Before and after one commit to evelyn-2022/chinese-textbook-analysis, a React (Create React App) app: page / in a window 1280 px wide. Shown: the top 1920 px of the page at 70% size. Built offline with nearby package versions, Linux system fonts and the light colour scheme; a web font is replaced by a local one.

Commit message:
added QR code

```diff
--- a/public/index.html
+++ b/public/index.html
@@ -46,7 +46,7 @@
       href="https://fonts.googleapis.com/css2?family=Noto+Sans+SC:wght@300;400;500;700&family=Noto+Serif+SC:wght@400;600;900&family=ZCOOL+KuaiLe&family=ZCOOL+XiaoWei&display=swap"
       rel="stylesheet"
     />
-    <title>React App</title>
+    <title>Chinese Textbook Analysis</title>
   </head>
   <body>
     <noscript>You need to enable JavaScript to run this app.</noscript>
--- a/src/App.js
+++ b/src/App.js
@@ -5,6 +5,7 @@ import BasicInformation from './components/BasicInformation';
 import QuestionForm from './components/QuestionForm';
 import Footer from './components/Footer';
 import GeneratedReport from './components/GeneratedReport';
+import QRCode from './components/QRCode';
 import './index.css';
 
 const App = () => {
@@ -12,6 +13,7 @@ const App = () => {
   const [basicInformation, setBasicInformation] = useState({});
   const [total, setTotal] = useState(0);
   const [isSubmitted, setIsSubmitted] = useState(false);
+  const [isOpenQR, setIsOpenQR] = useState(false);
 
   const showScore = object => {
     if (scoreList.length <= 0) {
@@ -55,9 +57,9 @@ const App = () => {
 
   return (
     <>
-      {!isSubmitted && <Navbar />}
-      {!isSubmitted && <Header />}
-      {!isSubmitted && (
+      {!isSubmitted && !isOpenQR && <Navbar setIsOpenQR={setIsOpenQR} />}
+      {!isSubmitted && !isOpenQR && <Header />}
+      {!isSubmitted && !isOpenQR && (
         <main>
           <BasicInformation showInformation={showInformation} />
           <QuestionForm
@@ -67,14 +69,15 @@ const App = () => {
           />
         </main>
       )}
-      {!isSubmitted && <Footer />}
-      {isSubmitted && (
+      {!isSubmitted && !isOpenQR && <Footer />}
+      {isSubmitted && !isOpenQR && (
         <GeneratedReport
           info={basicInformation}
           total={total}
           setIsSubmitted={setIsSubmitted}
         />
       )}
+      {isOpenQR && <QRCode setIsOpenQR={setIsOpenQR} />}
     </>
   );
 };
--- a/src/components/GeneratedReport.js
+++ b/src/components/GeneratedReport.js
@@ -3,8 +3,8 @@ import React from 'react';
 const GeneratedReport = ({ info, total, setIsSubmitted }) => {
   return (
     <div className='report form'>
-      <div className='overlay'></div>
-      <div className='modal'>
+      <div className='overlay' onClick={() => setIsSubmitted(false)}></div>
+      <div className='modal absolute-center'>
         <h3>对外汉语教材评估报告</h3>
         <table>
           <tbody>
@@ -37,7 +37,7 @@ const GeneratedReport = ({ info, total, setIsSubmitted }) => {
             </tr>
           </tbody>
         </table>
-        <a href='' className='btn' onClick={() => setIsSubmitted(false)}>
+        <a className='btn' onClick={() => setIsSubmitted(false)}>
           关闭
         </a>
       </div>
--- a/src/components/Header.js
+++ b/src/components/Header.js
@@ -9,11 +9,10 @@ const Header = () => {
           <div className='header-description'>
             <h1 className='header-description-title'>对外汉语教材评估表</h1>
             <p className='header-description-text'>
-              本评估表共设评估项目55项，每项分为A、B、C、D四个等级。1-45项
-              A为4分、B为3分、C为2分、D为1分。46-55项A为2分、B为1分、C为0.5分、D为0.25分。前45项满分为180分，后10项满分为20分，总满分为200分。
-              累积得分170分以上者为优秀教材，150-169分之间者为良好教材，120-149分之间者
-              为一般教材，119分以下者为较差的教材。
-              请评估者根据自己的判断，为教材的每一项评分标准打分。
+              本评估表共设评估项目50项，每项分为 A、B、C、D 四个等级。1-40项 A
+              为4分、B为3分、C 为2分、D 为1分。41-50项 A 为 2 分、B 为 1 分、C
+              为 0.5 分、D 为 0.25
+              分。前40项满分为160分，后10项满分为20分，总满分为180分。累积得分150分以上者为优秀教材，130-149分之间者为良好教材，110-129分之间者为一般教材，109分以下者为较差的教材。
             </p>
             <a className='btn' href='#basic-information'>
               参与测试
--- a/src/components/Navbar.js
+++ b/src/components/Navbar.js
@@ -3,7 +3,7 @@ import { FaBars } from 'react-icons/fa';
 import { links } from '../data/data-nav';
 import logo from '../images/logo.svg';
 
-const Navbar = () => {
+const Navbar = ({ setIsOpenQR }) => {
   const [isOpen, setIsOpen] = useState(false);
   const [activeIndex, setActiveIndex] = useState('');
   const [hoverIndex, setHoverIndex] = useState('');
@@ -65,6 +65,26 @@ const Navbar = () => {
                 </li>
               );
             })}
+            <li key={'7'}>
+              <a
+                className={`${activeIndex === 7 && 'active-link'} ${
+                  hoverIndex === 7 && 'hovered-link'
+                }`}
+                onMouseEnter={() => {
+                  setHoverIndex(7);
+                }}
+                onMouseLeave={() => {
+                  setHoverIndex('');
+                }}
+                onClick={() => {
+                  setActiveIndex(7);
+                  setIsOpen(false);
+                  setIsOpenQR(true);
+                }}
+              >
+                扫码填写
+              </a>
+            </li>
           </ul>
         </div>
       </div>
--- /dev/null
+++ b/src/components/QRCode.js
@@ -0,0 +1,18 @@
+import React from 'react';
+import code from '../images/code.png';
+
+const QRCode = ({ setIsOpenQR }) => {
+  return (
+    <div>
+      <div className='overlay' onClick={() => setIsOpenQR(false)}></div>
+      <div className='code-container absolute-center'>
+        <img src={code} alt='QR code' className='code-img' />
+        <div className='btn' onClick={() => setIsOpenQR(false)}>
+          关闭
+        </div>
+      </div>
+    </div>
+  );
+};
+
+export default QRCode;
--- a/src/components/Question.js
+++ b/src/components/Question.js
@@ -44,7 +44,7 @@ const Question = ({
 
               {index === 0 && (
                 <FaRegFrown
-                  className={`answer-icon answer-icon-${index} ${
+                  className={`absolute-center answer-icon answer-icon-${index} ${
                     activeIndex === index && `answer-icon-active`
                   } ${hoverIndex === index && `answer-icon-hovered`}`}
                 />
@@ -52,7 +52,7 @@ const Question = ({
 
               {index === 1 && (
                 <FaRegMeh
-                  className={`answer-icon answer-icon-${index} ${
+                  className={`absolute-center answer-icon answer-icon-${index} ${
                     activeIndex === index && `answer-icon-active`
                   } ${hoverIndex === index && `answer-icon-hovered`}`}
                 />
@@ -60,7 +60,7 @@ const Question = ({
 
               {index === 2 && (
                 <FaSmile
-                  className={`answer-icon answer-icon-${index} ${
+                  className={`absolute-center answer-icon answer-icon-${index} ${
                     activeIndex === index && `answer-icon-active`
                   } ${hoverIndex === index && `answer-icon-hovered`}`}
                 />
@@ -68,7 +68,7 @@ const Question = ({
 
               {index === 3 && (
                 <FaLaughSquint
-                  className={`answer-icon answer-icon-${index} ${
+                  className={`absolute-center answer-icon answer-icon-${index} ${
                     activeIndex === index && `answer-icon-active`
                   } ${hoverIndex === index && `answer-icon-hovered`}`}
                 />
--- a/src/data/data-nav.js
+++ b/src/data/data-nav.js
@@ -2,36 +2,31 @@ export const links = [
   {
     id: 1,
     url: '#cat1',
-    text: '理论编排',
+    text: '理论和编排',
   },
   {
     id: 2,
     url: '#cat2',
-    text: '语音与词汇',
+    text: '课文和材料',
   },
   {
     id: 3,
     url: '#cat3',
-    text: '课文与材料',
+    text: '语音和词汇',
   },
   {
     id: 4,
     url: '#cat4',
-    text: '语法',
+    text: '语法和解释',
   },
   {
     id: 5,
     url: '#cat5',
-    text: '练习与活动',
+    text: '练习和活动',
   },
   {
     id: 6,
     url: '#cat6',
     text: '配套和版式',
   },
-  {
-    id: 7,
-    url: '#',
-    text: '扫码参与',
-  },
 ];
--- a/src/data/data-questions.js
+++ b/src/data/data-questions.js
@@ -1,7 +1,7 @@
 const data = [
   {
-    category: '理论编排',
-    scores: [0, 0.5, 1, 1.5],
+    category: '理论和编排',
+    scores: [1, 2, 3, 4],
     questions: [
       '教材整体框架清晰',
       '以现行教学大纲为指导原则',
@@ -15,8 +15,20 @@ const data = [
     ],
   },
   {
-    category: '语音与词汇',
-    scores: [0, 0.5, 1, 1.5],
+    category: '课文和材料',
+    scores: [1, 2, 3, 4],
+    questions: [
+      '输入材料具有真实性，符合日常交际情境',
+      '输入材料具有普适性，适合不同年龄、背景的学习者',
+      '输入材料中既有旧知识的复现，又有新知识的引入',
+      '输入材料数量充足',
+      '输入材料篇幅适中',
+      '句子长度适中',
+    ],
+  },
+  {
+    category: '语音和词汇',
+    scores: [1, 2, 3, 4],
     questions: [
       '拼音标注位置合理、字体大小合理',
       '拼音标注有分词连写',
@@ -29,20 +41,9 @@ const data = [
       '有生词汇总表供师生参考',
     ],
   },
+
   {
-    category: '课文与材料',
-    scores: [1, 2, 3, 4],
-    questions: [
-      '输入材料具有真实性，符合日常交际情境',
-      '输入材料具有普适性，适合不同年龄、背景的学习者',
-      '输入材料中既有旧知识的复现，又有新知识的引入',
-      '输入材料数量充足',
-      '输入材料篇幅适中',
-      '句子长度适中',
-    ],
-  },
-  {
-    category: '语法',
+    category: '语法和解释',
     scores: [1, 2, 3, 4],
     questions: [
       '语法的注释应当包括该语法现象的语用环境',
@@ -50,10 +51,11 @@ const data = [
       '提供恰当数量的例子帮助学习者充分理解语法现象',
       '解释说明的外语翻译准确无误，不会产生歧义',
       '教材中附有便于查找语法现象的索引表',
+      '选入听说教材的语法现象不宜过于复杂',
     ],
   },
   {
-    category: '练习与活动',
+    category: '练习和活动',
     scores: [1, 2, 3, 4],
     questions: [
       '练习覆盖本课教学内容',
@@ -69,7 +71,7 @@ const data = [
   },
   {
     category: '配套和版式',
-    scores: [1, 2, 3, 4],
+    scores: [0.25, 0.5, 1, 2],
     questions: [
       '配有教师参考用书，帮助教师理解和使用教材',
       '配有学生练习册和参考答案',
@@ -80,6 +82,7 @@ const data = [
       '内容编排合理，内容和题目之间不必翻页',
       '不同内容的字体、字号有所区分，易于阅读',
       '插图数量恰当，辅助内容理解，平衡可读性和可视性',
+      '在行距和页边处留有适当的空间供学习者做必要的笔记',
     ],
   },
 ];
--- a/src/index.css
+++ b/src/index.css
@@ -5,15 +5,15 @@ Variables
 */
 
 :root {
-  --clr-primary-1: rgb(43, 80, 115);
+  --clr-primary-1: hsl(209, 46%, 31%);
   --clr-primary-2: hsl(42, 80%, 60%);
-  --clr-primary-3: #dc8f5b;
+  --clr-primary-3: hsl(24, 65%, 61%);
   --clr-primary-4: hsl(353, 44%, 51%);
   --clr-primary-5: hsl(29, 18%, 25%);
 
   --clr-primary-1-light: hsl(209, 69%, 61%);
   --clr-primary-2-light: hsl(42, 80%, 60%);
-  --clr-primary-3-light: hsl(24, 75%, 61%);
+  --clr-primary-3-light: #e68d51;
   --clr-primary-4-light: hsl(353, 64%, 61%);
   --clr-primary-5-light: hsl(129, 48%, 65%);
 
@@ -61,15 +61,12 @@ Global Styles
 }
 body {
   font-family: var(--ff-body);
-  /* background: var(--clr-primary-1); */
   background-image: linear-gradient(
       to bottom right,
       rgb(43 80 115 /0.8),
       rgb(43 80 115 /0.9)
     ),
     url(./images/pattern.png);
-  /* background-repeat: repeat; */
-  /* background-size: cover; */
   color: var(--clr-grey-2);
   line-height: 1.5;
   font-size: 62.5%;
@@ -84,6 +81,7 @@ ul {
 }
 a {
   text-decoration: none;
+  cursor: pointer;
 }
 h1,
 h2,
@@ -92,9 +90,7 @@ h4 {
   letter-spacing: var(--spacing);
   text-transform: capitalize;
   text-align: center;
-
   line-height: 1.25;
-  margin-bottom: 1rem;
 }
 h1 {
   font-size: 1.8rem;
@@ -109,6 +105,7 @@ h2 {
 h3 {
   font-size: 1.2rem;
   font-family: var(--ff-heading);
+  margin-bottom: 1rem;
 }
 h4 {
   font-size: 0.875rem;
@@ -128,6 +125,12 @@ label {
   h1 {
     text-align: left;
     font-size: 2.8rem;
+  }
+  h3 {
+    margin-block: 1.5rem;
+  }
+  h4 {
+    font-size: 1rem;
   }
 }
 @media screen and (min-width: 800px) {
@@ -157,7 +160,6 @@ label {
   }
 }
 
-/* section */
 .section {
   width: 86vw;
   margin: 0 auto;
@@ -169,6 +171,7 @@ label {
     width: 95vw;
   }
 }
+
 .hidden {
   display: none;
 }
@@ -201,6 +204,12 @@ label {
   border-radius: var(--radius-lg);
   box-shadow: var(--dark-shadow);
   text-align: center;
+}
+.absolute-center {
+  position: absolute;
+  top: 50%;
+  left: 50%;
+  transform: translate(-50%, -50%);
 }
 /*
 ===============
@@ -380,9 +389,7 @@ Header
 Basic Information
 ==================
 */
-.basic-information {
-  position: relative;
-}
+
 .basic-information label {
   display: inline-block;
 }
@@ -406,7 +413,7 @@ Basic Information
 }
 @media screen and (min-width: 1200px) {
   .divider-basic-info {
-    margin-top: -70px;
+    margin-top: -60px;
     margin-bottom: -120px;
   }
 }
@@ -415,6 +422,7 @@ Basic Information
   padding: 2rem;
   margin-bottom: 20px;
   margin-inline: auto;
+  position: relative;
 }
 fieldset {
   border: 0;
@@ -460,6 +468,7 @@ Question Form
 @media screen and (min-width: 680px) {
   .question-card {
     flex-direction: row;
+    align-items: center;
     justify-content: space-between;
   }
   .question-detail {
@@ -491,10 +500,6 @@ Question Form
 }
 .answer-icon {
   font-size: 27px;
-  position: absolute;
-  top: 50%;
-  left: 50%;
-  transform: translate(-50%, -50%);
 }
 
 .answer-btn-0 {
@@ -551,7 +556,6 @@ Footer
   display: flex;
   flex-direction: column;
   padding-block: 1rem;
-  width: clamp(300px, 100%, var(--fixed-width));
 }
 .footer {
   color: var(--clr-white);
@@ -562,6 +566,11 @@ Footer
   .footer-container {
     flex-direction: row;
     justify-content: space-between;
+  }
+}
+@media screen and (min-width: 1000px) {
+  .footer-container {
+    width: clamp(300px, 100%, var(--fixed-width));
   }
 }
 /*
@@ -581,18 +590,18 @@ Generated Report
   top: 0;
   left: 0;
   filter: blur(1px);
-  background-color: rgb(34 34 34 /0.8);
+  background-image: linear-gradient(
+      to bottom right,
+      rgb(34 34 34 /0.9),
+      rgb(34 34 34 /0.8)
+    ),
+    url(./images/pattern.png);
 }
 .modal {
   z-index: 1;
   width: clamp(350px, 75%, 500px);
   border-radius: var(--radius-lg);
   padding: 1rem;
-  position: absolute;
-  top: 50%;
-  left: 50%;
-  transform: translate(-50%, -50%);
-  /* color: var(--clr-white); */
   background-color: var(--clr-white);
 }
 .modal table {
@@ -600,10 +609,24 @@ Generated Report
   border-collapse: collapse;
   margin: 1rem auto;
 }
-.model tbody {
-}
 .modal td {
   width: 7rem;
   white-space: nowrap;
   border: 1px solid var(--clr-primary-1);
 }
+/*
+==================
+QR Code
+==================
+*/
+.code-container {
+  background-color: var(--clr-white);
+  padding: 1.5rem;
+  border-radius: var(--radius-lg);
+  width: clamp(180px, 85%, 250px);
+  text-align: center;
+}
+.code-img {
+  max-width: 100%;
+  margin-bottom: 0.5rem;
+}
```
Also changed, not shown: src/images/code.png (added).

▸ What is being asked: Report each line in the preceding entries that holds the string "GeneratedReport".

▸ Answer for this exercise:
 import GeneratedReport from './components/GeneratedReport';
         <GeneratedReport
--- a/src/components/GeneratedReport.js
+++ b/src/components/GeneratedReport.js
 const GeneratedReport = ({ info, total, setIsSubmitted }) => {
@@ -37,7 +37,7 @@ const GeneratedReport = ({ info, total, setIsSubmitted }) => {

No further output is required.